▶ _Aim of the exercise_: Filter the listing so that only lines with the word "string" remain.
- - -
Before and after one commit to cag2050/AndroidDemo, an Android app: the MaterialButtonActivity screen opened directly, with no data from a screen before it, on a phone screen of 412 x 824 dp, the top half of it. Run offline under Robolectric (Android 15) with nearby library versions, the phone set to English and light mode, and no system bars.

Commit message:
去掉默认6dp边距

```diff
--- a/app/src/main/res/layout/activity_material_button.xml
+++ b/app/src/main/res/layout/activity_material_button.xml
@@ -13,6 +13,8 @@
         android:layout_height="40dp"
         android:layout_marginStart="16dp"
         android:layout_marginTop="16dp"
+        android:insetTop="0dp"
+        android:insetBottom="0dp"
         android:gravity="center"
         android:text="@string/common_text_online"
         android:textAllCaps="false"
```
- - -
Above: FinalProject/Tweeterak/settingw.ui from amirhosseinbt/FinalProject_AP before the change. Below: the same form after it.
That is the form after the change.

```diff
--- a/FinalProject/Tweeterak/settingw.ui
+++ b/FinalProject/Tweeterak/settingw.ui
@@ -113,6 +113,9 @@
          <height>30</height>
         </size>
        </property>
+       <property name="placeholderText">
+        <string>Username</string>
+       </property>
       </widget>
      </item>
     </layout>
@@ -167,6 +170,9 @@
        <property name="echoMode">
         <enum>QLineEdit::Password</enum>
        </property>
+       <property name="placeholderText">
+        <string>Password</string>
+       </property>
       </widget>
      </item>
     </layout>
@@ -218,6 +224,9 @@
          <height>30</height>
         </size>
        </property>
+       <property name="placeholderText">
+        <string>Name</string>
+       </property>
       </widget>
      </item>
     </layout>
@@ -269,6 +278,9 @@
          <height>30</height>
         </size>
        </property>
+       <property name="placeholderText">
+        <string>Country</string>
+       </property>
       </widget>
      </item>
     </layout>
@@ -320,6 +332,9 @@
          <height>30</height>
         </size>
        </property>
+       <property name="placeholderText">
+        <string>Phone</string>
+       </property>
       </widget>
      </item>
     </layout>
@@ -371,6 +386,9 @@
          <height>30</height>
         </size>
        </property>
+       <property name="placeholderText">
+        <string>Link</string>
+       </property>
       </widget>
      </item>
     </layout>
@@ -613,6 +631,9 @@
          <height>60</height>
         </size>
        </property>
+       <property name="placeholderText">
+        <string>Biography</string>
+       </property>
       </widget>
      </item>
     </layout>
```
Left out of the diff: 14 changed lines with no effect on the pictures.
- - -
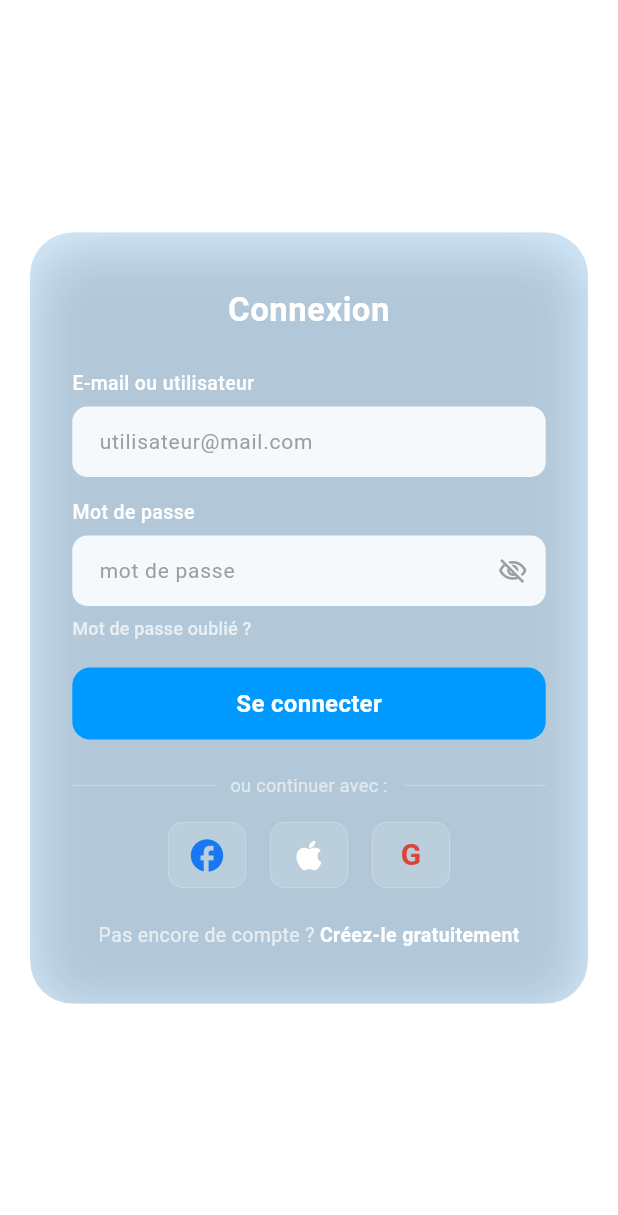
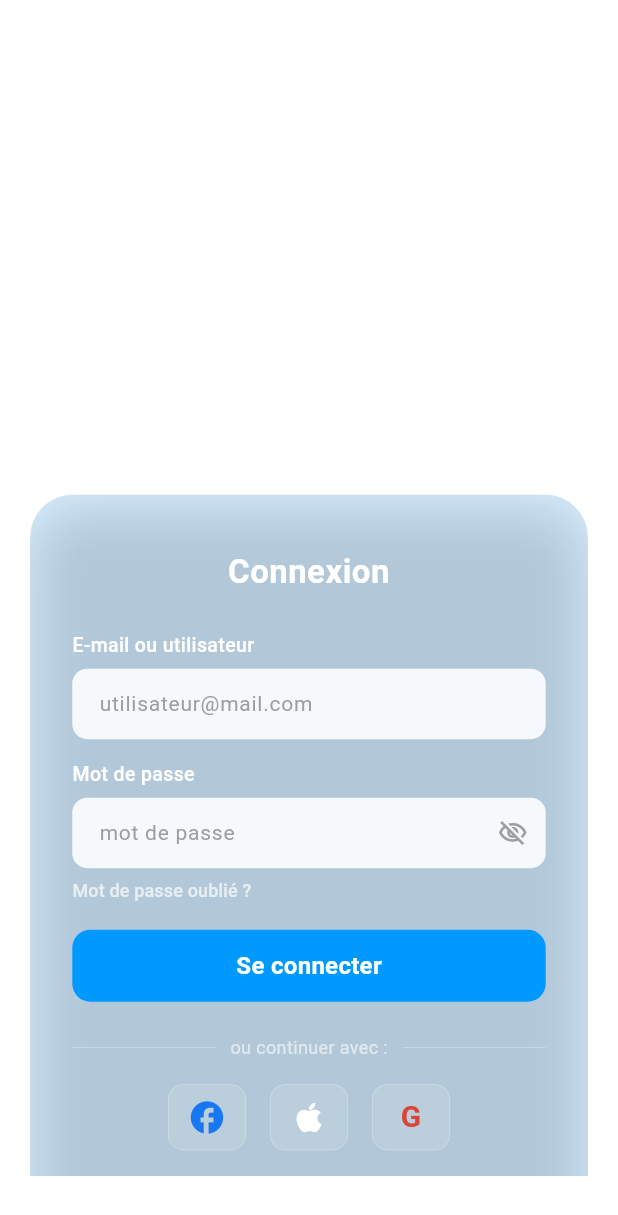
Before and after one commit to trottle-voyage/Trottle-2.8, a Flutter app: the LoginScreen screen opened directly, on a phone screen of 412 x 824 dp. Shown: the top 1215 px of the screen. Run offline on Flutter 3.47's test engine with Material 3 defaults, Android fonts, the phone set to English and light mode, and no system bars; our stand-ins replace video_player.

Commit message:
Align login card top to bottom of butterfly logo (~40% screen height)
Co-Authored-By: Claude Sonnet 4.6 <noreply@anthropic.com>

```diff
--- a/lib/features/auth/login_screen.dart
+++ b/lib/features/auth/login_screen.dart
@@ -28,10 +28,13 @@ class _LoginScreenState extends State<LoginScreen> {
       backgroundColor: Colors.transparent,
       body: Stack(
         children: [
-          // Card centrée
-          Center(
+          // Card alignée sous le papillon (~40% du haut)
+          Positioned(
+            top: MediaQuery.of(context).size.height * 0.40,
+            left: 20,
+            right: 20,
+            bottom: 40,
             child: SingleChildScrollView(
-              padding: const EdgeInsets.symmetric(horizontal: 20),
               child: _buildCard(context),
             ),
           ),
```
- - -
▶ _Response below_:
         android:text="@string/common_text_online"
+        <string>Username</string>
+        <string>Password</string>
+        <string>Name</string>
+        <string>Country</string>
+        <string>Phone</string>
+        <string>Link</string>
+        <string>Biography</string>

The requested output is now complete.